### What to work on
Say how many lines in the records hold the word "parameter", and give nothing but that number.

══ Dataset entries ══

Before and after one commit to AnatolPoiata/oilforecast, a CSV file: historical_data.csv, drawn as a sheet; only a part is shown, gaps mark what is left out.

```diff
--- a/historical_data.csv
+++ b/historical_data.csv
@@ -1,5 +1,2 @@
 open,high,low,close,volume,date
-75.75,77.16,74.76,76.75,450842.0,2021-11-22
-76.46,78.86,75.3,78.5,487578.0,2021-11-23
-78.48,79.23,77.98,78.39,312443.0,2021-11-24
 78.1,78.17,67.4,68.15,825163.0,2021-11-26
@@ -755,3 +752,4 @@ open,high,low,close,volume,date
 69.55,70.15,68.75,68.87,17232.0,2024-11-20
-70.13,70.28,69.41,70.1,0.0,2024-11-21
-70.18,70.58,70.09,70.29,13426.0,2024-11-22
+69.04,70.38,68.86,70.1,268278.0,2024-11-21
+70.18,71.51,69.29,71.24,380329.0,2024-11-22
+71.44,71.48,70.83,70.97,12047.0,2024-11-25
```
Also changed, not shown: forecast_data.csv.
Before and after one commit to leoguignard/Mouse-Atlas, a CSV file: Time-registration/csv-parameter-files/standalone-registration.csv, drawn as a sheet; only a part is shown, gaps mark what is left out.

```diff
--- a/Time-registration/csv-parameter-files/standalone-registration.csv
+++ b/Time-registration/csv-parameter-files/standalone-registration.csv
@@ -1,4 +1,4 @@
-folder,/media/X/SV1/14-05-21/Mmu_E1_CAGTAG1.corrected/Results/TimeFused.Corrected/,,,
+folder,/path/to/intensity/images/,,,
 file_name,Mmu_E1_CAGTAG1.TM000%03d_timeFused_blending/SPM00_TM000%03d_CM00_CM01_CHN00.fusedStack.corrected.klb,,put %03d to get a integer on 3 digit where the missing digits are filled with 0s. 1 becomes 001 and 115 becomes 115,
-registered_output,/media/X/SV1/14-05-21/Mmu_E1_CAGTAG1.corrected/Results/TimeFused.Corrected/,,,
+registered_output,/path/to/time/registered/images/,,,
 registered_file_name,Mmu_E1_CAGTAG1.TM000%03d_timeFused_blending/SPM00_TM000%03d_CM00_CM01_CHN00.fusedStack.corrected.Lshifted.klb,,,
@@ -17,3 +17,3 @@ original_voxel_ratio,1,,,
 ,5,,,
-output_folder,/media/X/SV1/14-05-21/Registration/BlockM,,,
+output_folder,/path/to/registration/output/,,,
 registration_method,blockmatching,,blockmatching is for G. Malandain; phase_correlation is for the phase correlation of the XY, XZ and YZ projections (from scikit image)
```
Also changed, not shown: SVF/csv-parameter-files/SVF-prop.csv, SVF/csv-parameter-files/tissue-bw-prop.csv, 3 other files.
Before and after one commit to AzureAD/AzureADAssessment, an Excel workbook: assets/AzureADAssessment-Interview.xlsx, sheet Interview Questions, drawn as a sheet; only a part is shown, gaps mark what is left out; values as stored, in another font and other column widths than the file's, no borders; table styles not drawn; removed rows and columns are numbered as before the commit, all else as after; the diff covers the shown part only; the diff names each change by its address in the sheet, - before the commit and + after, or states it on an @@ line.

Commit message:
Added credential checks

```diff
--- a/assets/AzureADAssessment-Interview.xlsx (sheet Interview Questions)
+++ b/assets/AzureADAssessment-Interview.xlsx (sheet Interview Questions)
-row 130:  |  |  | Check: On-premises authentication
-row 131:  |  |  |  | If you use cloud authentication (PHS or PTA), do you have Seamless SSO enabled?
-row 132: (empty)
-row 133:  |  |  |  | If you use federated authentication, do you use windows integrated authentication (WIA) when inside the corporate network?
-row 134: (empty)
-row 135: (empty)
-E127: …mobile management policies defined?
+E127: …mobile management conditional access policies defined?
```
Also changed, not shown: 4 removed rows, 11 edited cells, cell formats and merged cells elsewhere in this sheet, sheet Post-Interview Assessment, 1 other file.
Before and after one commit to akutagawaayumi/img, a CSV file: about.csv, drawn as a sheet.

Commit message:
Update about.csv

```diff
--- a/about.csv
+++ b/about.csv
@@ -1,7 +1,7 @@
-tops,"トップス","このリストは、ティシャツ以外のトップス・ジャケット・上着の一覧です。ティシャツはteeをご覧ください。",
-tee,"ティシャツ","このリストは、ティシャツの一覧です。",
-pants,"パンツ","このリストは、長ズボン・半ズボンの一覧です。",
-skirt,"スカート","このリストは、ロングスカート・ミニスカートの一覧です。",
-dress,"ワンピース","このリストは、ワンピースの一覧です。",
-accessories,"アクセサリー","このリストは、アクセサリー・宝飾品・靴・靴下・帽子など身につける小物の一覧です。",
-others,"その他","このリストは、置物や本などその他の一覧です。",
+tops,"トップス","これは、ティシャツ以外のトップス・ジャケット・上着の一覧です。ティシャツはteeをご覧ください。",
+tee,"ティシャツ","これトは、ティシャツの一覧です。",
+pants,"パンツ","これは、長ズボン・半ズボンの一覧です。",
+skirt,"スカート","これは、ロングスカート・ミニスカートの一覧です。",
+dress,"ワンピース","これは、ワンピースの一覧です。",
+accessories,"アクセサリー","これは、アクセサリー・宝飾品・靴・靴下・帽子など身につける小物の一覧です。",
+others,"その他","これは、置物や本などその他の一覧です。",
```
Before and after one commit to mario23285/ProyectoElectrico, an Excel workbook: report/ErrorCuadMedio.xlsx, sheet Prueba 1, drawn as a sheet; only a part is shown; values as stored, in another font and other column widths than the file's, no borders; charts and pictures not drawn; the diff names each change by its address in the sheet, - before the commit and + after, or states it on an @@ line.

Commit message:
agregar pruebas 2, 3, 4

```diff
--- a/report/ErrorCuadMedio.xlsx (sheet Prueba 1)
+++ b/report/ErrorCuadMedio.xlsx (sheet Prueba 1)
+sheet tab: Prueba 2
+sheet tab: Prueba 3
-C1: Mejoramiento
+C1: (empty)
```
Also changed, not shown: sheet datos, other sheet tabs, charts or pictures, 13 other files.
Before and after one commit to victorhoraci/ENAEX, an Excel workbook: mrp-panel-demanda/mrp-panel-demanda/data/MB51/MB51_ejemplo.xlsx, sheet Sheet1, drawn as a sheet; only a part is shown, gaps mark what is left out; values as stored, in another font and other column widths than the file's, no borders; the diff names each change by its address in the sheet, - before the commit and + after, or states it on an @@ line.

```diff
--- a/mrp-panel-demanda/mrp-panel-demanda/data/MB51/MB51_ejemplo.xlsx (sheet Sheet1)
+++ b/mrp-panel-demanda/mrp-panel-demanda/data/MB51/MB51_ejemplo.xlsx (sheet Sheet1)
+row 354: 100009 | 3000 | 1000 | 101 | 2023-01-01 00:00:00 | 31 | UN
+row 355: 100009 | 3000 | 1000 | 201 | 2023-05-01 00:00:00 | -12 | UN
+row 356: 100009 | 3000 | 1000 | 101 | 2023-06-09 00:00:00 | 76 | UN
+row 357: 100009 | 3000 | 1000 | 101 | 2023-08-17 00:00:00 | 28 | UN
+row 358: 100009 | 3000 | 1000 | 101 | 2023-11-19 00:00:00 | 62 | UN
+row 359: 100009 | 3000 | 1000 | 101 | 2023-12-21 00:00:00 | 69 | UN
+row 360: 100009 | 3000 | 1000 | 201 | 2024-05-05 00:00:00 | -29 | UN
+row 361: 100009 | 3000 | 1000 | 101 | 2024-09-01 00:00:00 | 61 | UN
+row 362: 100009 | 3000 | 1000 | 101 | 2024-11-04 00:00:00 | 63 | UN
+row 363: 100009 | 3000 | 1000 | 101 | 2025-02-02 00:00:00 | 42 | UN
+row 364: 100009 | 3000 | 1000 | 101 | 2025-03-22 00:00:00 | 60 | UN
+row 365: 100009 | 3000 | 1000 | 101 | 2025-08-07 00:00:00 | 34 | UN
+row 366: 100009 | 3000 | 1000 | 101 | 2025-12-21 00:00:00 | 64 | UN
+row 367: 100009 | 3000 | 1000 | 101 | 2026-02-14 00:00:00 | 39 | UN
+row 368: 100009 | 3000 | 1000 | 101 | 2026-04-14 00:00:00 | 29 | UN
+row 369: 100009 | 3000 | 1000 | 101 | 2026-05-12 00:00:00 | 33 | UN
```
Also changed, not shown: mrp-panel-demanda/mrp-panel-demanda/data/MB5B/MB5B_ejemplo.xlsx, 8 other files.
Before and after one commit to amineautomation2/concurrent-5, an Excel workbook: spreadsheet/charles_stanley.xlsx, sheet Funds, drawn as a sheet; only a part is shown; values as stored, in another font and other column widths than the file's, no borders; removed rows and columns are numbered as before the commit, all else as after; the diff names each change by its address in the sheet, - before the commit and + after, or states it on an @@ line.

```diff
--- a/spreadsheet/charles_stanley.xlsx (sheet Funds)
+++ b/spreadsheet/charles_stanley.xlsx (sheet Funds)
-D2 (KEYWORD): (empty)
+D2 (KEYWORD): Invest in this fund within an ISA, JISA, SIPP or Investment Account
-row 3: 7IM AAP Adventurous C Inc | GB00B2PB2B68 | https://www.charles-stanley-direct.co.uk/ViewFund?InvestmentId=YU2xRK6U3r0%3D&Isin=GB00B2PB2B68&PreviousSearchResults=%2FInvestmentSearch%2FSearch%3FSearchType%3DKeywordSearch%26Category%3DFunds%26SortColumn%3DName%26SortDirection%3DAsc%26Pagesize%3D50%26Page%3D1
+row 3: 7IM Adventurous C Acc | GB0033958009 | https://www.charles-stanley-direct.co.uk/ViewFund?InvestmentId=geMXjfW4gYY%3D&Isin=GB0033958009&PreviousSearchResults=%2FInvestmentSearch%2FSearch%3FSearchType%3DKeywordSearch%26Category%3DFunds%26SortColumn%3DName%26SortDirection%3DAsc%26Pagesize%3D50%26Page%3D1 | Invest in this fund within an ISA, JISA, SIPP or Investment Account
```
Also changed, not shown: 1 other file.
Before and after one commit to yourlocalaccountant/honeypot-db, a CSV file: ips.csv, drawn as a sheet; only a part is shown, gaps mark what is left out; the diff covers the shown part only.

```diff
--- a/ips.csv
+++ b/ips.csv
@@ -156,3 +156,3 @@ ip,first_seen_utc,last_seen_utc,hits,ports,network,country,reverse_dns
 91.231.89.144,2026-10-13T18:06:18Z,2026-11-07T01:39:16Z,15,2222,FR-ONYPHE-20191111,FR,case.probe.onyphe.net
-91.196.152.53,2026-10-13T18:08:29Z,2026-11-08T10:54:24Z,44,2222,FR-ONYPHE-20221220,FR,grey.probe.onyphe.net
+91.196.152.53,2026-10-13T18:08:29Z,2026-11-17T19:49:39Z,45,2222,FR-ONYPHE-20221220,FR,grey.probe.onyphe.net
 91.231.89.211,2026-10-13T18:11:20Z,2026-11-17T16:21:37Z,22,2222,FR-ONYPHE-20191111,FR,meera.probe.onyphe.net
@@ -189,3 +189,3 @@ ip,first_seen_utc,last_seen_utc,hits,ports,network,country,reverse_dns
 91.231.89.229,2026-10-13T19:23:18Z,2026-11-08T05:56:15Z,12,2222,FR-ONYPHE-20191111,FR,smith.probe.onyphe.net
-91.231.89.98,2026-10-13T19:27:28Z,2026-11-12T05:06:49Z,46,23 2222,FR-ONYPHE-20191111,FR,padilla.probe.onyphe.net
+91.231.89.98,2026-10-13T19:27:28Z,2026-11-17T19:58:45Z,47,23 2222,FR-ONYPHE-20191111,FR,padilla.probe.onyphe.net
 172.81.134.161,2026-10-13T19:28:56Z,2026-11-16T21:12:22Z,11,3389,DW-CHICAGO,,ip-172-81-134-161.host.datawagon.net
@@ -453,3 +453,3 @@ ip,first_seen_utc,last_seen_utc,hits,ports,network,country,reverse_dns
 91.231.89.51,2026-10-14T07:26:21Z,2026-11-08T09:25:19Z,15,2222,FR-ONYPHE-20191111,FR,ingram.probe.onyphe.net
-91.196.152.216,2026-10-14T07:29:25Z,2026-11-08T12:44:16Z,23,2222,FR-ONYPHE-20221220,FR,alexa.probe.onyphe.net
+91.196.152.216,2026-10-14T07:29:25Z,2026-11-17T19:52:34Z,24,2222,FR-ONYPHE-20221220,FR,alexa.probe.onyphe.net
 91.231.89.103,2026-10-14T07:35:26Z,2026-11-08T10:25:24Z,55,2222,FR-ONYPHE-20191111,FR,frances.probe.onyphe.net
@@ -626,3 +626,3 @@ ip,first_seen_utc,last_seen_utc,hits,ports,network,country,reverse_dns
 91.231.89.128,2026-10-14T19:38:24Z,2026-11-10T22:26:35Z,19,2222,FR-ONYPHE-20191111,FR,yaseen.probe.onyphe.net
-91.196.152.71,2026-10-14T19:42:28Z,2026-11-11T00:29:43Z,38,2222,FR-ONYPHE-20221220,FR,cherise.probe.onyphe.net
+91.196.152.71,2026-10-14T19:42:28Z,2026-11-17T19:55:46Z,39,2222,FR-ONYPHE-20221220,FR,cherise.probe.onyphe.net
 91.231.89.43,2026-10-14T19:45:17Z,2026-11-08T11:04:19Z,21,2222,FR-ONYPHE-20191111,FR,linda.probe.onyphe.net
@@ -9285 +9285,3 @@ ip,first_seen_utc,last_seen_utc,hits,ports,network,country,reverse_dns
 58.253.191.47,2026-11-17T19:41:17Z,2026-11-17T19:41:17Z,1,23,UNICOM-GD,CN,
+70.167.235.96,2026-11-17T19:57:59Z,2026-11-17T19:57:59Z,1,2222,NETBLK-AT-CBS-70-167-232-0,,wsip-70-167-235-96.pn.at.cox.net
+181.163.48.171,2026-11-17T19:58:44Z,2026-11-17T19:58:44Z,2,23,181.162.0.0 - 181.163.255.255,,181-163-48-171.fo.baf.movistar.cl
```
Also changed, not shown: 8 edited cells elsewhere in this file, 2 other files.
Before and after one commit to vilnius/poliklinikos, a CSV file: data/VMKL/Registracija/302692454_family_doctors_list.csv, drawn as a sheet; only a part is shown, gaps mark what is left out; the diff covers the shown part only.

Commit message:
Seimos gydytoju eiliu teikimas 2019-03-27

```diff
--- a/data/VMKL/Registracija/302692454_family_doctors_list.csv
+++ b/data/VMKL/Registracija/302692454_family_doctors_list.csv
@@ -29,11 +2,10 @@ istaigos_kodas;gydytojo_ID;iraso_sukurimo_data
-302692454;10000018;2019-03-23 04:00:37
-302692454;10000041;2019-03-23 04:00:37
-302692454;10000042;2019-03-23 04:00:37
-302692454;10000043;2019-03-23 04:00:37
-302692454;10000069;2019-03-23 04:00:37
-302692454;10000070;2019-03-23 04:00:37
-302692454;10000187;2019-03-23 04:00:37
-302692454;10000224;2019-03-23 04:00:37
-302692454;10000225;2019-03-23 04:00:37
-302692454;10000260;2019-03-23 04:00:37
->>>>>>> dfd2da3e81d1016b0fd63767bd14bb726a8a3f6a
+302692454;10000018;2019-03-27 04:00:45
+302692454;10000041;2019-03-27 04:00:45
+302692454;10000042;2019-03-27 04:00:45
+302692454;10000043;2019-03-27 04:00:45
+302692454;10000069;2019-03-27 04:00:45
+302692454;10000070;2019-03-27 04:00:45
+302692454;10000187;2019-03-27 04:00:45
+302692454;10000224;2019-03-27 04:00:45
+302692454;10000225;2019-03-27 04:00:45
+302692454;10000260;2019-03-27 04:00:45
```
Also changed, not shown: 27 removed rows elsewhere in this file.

═══

### Response
4